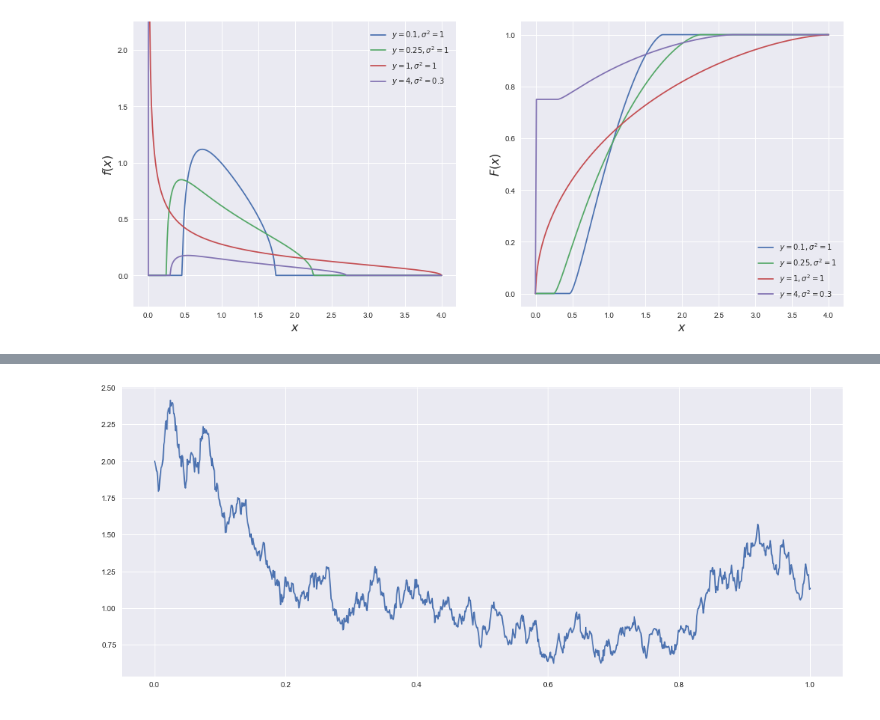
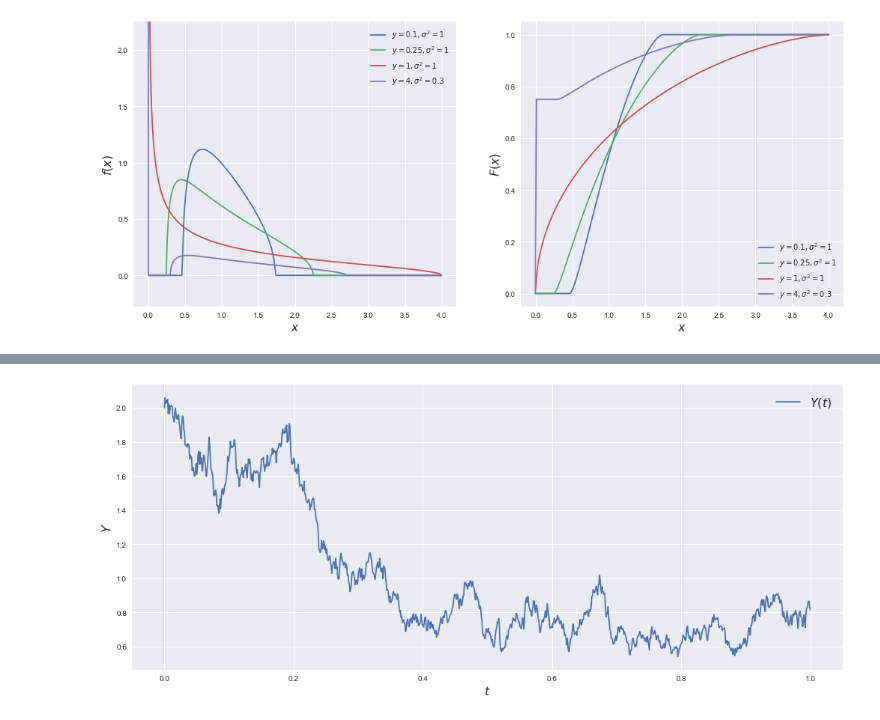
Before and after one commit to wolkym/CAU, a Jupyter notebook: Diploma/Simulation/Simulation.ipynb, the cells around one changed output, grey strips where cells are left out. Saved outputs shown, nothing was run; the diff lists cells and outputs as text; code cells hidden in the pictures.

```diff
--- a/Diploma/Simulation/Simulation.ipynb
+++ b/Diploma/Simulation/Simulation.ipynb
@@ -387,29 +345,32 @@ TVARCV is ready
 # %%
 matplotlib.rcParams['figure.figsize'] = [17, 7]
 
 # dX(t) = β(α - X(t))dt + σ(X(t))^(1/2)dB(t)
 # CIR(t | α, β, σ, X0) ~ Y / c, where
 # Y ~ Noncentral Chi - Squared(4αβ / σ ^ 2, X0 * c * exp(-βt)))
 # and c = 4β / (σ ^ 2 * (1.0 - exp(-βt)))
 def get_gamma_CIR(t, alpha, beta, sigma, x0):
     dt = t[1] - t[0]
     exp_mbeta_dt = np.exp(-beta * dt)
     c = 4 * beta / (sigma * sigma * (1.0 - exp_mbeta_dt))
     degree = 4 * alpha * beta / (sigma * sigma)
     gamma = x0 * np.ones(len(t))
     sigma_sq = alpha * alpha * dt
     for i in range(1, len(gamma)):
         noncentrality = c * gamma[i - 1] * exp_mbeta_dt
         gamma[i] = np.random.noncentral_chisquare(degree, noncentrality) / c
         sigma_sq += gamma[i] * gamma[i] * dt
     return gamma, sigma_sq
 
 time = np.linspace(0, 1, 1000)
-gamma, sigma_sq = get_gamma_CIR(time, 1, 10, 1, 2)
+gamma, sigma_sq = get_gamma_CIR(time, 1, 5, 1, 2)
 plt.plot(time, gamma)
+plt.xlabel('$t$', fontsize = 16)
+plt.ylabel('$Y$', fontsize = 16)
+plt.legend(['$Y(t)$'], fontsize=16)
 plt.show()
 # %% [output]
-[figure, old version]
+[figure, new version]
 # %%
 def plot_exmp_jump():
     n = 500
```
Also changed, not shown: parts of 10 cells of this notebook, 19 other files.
•••
§ **Work task**
Exclude every picture, then reproduce the remaining data character for character.

§ **Exercise response**
Before and after one commit to wolkym/CAU, a Jupyter notebook: Diploma/Simulation/Simulation.ipynb, the cells around one changed output, grey strips where cells are left out. Saved outputs shown, nothing was run; the diff lists cells and outputs as text; code cells hidden in the pictures.

```diff
--- a/Diploma/Simulation/Simulation.ipynb
+++ b/Diploma/Simulation/Simulation.ipynb
@@ -387,29 +345,32 @@ TVARCV is ready
 # %%
 matplotlib.rcParams['figure.figsize'] = [17, 7]
 
 # dX(t) = β(α - X(t))dt + σ(X(t))^(1/2)dB(t)
 # CIR(t | α, β, σ, X0) ~ Y / c, where
 # Y ~ Noncentral Chi - Squared(4αβ / σ ^ 2, X0 * c * exp(-βt)))
 # and c = 4β / (σ ^ 2 * (1.0 - exp(-βt)))
 def get_gamma_CIR(t, alpha, beta, sigma, x0):
     dt = t[1] - t[0]
     exp_mbeta_dt = np.exp(-beta * dt)
     c = 4 * beta / (sigma * sigma * (1.0 - exp_mbeta_dt))
     degree = 4 * alpha * beta / (sigma * sigma)
     gamma = x0 * np.ones(len(t))
     sigma_sq = alpha * alpha * dt
     for i in range(1, len(gamma)):
         noncentrality = c * gamma[i - 1] * exp_mbeta_dt
         gamma[i] = np.random.noncentral_chisquare(degree, noncentrality) / c
         sigma_sq += gamma[i] * gamma[i] * dt
     return gamma, sigma_sq
 
 time = np.linspace(0, 1, 1000)
-gamma, sigma_sq = get_gamma_CIR(time, 1, 10, 1, 2)
+gamma, sigma_sq = get_gamma_CIR(time, 1, 5, 1, 2)
 plt.plot(time, gamma)
+plt.xlabel('$t$', fontsize = 16)
+plt.ylabel('$Y$', fontsize = 16)
+plt.legend(['$Y(t)$'], fontsize=16)
 plt.show()
 # %% [output]
-[figure, old version]
+[figure, new version]
 # %%
 def plot_exmp_jump():
     n = 500
```
Also changed, not shown: parts of 10 cells of this notebook, 19 other files.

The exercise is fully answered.